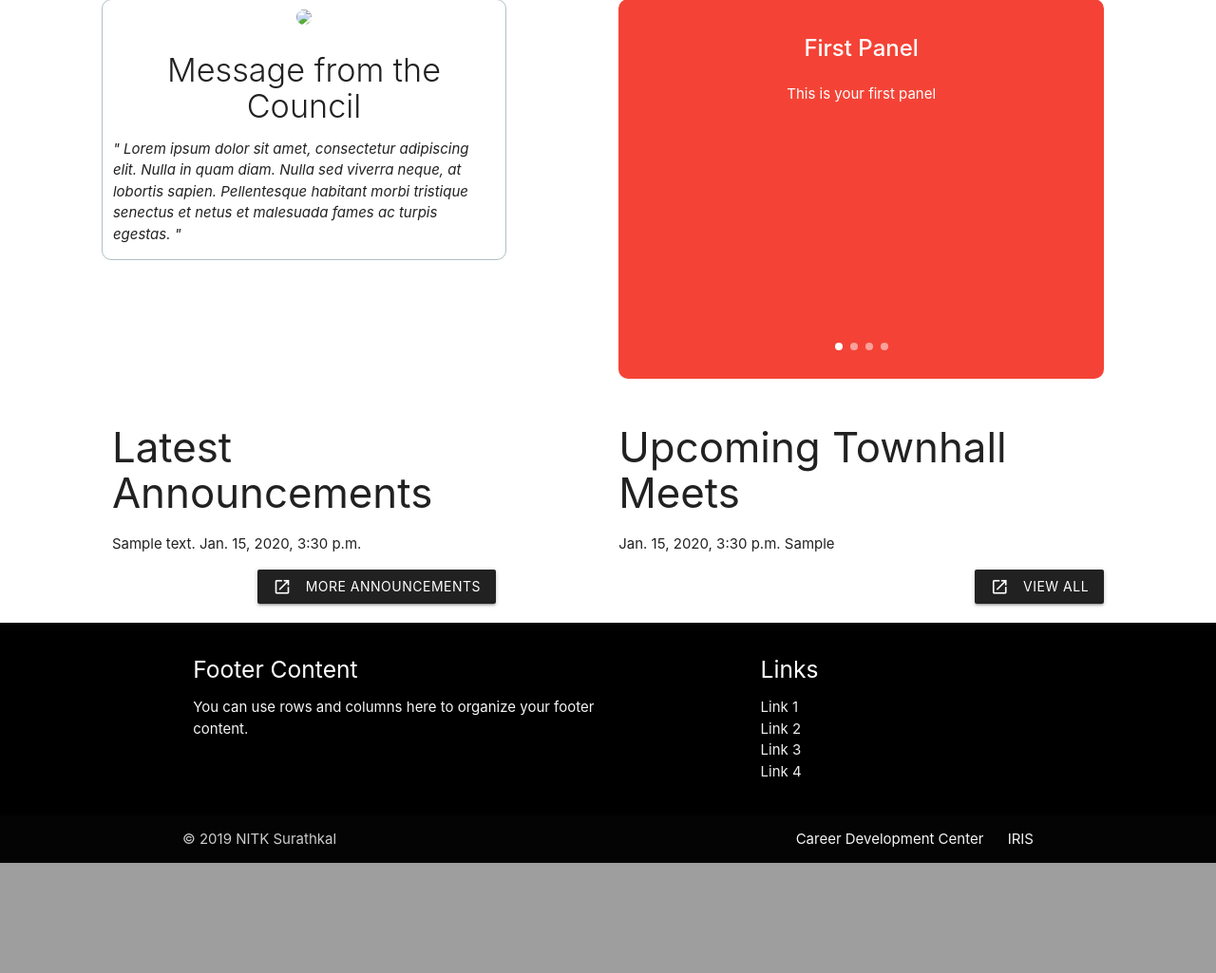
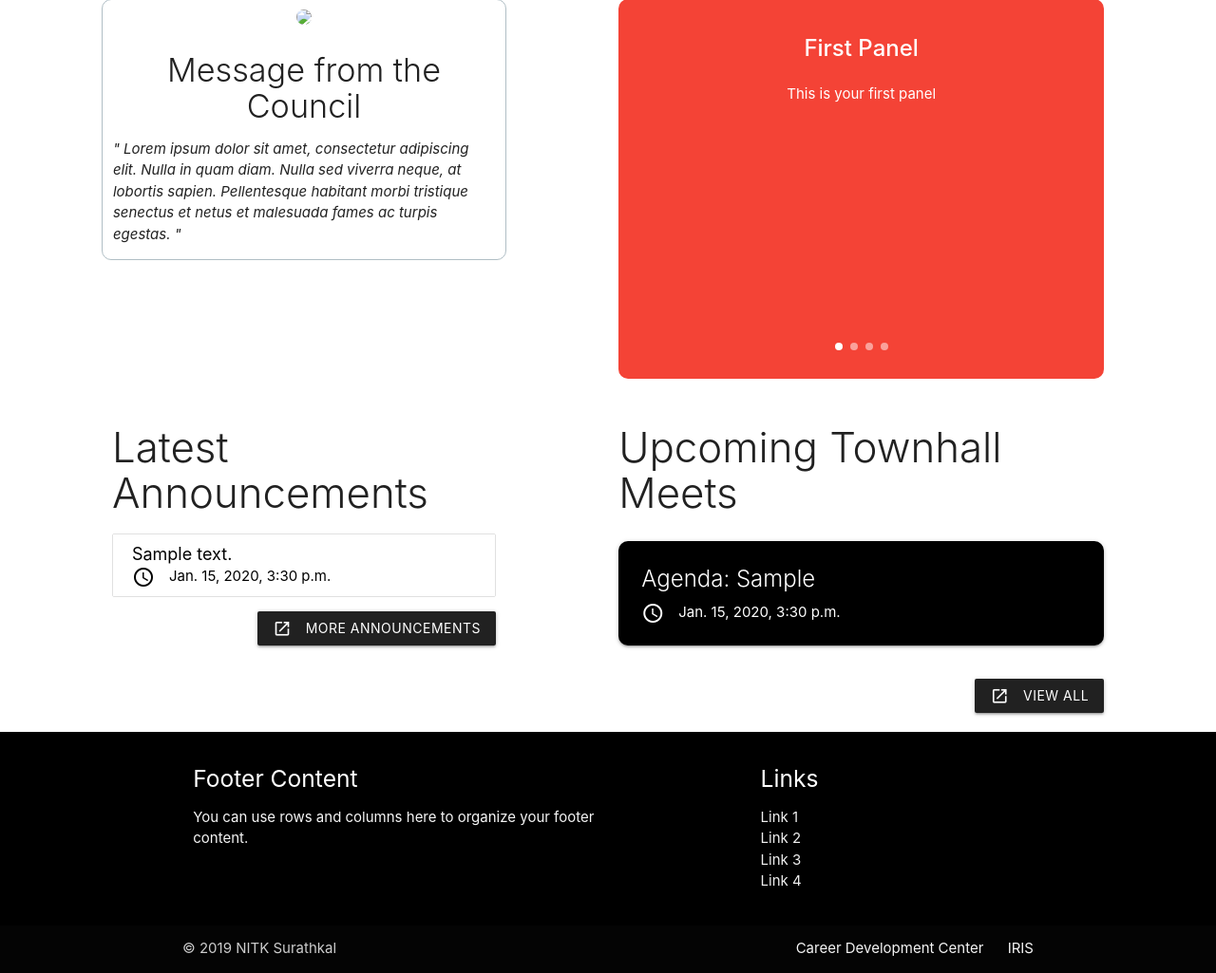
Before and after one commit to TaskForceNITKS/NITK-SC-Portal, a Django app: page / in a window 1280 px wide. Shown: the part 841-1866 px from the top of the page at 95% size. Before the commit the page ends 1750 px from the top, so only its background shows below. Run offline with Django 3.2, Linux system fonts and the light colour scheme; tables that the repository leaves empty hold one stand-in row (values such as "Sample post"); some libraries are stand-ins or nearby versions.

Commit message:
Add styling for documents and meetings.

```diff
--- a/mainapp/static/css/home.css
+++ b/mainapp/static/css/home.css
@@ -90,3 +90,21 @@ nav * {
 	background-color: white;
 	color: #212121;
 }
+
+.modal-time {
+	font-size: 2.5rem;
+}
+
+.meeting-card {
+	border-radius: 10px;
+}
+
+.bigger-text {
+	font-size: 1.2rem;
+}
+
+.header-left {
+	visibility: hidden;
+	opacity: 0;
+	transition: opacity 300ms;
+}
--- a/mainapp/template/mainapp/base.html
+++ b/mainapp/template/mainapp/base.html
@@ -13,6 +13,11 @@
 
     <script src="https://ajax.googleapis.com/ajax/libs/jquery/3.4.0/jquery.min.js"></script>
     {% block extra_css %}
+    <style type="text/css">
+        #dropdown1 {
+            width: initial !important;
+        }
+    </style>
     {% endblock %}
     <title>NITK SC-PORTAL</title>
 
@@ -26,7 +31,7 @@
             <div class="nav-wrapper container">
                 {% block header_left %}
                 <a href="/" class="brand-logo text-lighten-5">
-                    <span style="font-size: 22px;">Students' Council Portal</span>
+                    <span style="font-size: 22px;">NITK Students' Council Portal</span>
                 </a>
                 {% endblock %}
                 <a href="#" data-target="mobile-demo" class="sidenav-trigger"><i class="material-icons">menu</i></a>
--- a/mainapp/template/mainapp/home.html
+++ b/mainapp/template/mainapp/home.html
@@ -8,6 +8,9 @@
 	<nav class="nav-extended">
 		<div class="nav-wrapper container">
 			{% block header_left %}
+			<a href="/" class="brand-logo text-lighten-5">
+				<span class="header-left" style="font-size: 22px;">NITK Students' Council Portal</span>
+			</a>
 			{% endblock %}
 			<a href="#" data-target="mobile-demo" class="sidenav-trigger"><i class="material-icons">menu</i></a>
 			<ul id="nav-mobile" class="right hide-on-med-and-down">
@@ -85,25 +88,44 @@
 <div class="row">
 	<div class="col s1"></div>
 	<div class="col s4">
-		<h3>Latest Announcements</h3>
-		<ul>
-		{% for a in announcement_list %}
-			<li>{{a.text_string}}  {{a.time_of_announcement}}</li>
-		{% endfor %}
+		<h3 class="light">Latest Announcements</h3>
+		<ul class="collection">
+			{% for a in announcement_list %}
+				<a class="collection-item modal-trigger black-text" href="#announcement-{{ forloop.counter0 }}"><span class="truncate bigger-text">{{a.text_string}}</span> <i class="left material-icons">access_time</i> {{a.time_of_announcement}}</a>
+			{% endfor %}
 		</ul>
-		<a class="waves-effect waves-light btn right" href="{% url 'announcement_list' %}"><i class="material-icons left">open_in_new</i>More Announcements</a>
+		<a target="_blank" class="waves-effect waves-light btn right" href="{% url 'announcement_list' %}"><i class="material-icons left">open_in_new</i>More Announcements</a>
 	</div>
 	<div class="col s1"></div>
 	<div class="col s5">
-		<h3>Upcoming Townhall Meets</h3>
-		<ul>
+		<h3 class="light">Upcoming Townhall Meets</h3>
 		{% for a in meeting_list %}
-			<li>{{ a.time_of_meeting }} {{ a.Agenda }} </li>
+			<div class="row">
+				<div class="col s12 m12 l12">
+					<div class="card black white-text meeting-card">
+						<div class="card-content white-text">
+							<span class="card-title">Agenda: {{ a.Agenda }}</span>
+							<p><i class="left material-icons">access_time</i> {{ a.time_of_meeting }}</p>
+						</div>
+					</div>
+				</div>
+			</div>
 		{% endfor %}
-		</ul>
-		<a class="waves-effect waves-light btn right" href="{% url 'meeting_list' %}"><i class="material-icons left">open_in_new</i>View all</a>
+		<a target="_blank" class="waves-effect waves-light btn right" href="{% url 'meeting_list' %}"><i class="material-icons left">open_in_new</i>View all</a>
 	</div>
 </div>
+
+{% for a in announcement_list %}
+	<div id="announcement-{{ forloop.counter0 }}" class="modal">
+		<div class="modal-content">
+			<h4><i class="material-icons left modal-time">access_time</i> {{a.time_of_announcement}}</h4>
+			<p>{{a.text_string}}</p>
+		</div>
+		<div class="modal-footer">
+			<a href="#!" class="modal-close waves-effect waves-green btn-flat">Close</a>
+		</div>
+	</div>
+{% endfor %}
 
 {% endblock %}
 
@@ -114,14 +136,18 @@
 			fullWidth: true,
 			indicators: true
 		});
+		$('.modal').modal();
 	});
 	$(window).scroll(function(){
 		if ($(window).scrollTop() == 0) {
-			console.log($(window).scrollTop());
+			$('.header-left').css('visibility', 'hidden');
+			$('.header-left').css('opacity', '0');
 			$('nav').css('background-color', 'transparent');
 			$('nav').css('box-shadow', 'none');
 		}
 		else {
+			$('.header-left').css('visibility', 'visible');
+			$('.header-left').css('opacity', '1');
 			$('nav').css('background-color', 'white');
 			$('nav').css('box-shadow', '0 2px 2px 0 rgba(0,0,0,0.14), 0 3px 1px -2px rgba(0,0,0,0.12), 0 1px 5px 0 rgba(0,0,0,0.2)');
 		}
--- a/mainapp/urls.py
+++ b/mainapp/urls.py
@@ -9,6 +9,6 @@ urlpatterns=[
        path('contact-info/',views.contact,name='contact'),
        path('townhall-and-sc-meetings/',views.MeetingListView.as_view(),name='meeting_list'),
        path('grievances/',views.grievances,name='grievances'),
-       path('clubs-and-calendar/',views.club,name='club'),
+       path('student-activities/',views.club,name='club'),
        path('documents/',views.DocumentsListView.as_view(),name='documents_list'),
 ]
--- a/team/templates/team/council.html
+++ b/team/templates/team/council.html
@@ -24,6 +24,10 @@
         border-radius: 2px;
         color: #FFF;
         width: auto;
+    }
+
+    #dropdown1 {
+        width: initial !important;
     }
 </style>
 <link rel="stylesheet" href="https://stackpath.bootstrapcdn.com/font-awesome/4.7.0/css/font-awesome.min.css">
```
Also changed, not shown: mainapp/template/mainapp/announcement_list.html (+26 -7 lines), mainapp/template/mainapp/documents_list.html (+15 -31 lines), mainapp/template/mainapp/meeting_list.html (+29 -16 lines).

□ □ □

- **What needs to be done**
No pictures belong in the copy; output every record exactly.

- **Task response**
Before and after one commit to TaskForceNITKS/NITK-SC-Portal, a Django app: page / in a window 1280 px wide. Shown: the part 841-1866 px from the top of the page at 95% size. Before the commit the page ends 1750 px from the top, so only its background shows below. Run offline with Django 3.2, Linux system fonts and the light colour scheme; tables that the repository leaves empty hold one stand-in row (values such as "Sample post"); some libraries are stand-ins or nearby versions.

Commit message:
Add styling for documents and meetings.

```diff
--- a/mainapp/static/css/home.css
+++ b/mainapp/static/css/home.css
@@ -90,3 +90,21 @@ nav * {
 	background-color: white;
 	color: #212121;
 }
+
+.modal-time {
+	font-size: 2.5rem;
+}
+
+.meeting-card {
+	border-radius: 10px;
+}
+
+.bigger-text {
+	font-size: 1.2rem;
+}
+
+.header-left {
+	visibility: hidden;
+	opacity: 0;
+	transition: opacity 300ms;
+}
--- a/mainapp/template/mainapp/base.html
+++ b/mainapp/template/mainapp/base.html
@@ -13,6 +13,11 @@
 
     <script src="https://ajax.googleapis.com/ajax/libs/jquery/3.4.0/jquery.min.js"></script>
     {% block extra_css %}
+    <style type="text/css">
+        #dropdown1 {
+            width: initial !important;
+        }
+    </style>
     {% endblock %}
     <title>NITK SC-PORTAL</title>
 
@@ -26,7 +31,7 @@
             <div class="nav-wrapper container">
                 {% block header_left %}
                 <a href="/" class="brand-logo text-lighten-5">
-                    <span style="font-size: 22px;">Students' Council Portal</span>
+                    <span style="font-size: 22px;">NITK Students' Council Portal</span>
                 </a>
                 {% endblock %}
                 <a href="#" data-target="mobile-demo" class="sidenav-trigger"><i class="material-icons">menu</i></a>
--- a/mainapp/template/mainapp/home.html
+++ b/mainapp/template/mainapp/home.html
@@ -8,6 +8,9 @@
 	<nav class="nav-extended">
 		<div class="nav-wrapper container">
 			{% block header_left %}
+			<a href="/" class="brand-logo text-lighten-5">
+				<span class="header-left" style="font-size: 22px;">NITK Students' Council Portal</span>
+			</a>
 			{% endblock %}
 			<a href="#" data-target="mobile-demo" class="sidenav-trigger"><i class="material-icons">menu</i></a>
 			<ul id="nav-mobile" class="right hide-on-med-and-down">
@@ -85,25 +88,44 @@
 <div class="row">
 	<div class="col s1"></div>
 	<div class="col s4">
-		<h3>Latest Announcements</h3>
-		<ul>
-		{% for a in announcement_list %}
-			<li>{{a.text_string}}  {{a.time_of_announcement}}</li>
-		{% endfor %}
+		<h3 class="light">Latest Announcements</h3>
+		<ul class="collection">
+			{% for a in announcement_list %}
+				<a class="collection-item modal-trigger black-text" href="#announcement-{{ forloop.counter0 }}"><span class="truncate bigger-text">{{a.text_string}}</span> <i class="left material-icons">access_time</i> {{a.time_of_announcement}}</a>
+			{% endfor %}
 		</ul>
-		<a class="waves-effect waves-light btn right" href="{% url 'announcement_list' %}"><i class="material-icons left">open_in_new</i>More Announcements</a>
+		<a target="_blank" class="waves-effect waves-light btn right" href="{% url 'announcement_list' %}"><i class="material-icons left">open_in_new</i>More Announcements</a>
 	</div>
 	<div class="col s1"></div>
 	<div class="col s5">
-		<h3>Upcoming Townhall Meets</h3>
-		<ul>
+		<h3 class="light">Upcoming Townhall Meets</h3>
 		{% for a in meeting_list %}
-			<li>{{ a.time_of_meeting }} {{ a.Agenda }} </li>
+			<div class="row">
+				<div class="col s12 m12 l12">
+					<div class="card black white-text meeting-card">
+						<div class="card-content white-text">
+							<span class="card-title">Agenda: {{ a.Agenda }}</span>
+							<p><i class="left material-icons">access_time</i> {{ a.time_of_meeting }}</p>
+						</div>
+					</div>
+				</div>
+			</div>
 		{% endfor %}
-		</ul>
-		<a class="waves-effect waves-light btn right" href="{% url 'meeting_list' %}"><i class="material-icons left">open_in_new</i>View all</a>
+		<a target="_blank" class="waves-effect waves-light btn right" href="{% url 'meeting_list' %}"><i class="material-icons left">open_in_new</i>View all</a>
 	</div>
 </div>
+
+{% for a in announcement_list %}
+	<div id="announcement-{{ forloop.counter0 }}" class="modal">
+		<div class="modal-content">
+			<h4><i class="material-icons left modal-time">access_time</i> {{a.time_of_announcement}}</h4>
+			<p>{{a.text_string}}</p>
+		</div>
+		<div class="modal-footer">
+			<a href="#!" class="modal-close waves-effect waves-green btn-flat">Close</a>
+		</div>
+	</div>
+{% endfor %}
 
 {% endblock %}
 
@@ -114,14 +136,18 @@
 			fullWidth: true,
 			indicators: true
 		});
+		$('.modal').modal();
 	});
 	$(window).scroll(function(){
 		if ($(window).scrollTop() == 0) {
-			console.log($(window).scrollTop());
+			$('.header-left').css('visibility', 'hidden');
+			$('.header-left').css('opacity', '0');
 			$('nav').css('background-color', 'transparent');
 			$('nav').css('box-shadow', 'none');
 		}
 		else {
+			$('.header-left').css('visibility', 'visible');
+			$('.header-left').css('opacity', '1');
 			$('nav').css('background-color', 'white');
 			$('nav').css('box-shadow', '0 2px 2px 0 rgba(0,0,0,0.14), 0 3px 1px -2px rgba(0,0,0,0.12), 0 1px 5px 0 rgba(0,0,0,0.2)');
 		}
--- a/mainapp/urls.py
+++ b/mainapp/urls.py
@@ -9,6 +9,6 @@ urlpatterns=[
        path('contact-info/',views.contact,name='contact'),
        path('townhall-and-sc-meetings/',views.MeetingListView.as_view(),name='meeting_list'),
        path('grievances/',views.grievances,name='grievances'),
-       path('clubs-and-calendar/',views.club,name='club'),
+       path('student-activities/',views.club,name='club'),
        path('documents/',views.DocumentsListView.as_view(),name='documents_list'),
 ]
--- a/team/templates/team/council.html
+++ b/team/templates/team/council.html
@@ -24,6 +24,10 @@
         border-radius: 2px;
         color: #FFF;
         width: auto;
+    }
+
+    #dropdown1 {
+        width: initial !important;
     }
 </style>
 <link rel="stylesheet" href="https://stackpath.bootstrapcdn.com/font-awesome/4.7.0/css/font-awesome.min.css">
```
Also changed, not shown: mainapp/template/mainapp/announcement_list.html (+26 -7 lines), mainapp/template/mainapp/documents_list.html (+15 -31 lines), mainapp/template/mainapp/meeting_list.html (+29 -16 lines).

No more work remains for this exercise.